== GIVEN DATA ==
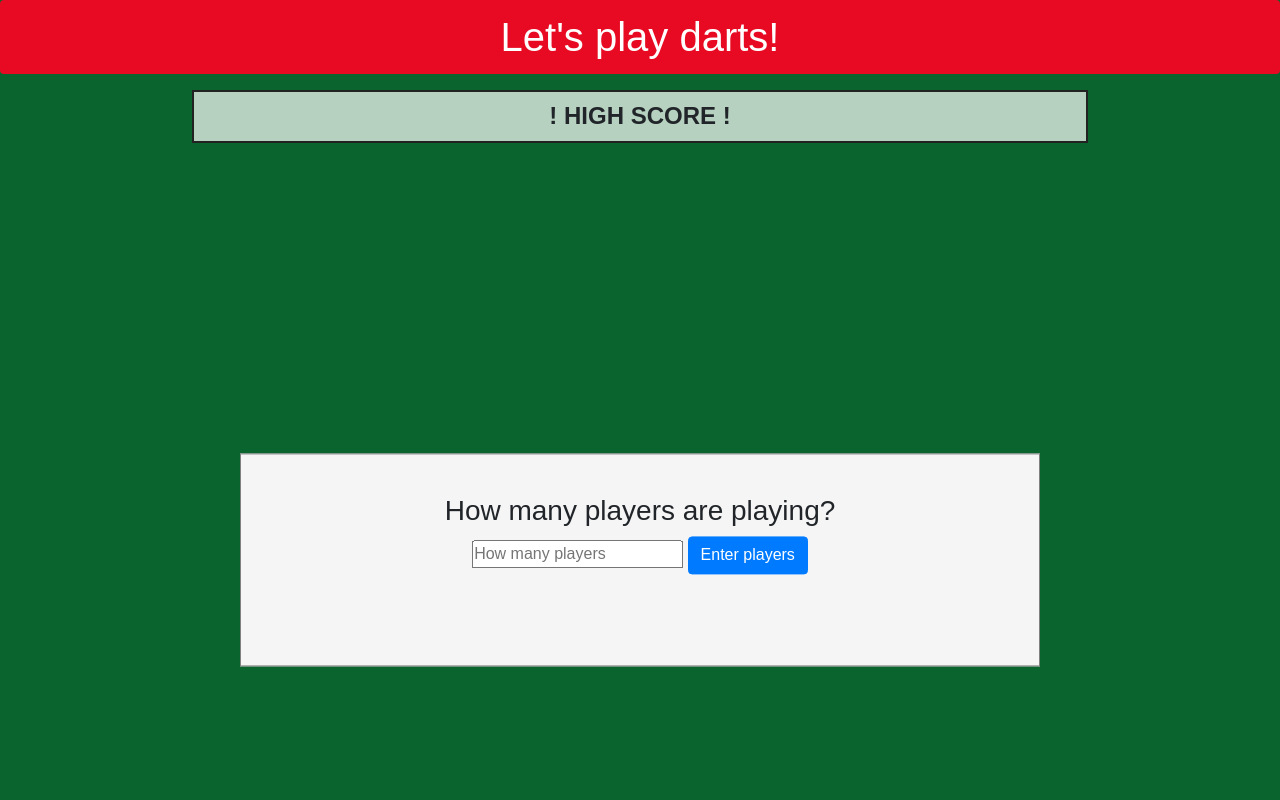
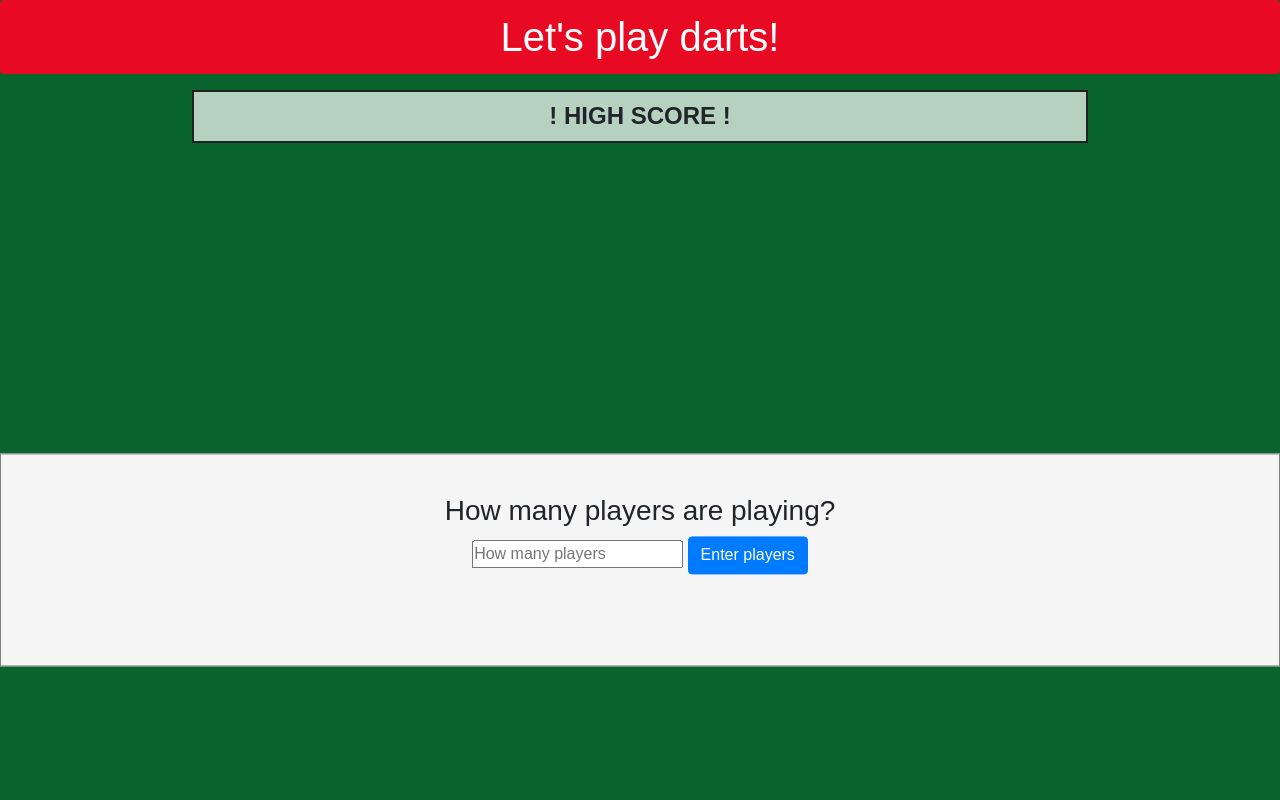
Before and after one commit to rcampbell1337/Darts_Webapp, a PHP site: page / in a window 1280 px wide. Run offline with PHP 8.4, Linux system fonts and the light colour scheme.

Commit message:
:bug: bug fix :bug:

```diff
--- a/assets/style.css
+++ b/assets/style.css
@@ -21,7 +21,7 @@
     left:50%;
     transform: translate(-50%, -50%);
     background: whitesmoke;
-    width:100vh;
+    width:100vw;
     padding:40px;
     border: 1px solid gray;
 }
```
===
◆ WHAT THIS TASK INVOLVES: Could you reproduce the records above exactly, leaving out the pictures?

◆ SOLUTION TO THIS EXERCISE:
Before and after one commit to rcampbell1337/Darts_Webapp, a PHP site: page / in a window 1280 px wide. Run offline with PHP 8.4, Linux system fonts and the light colour scheme.

Commit message:
:bug: bug fix :bug:

```diff
--- a/assets/style.css
+++ b/assets/style.css
@@ -21,7 +21,7 @@
     left:50%;
     transform: translate(-50%, -50%);
     background: whitesmoke;
-    width:100vh;
+    width:100vw;
     padding:40px;
     border: 1px solid gray;
 }
```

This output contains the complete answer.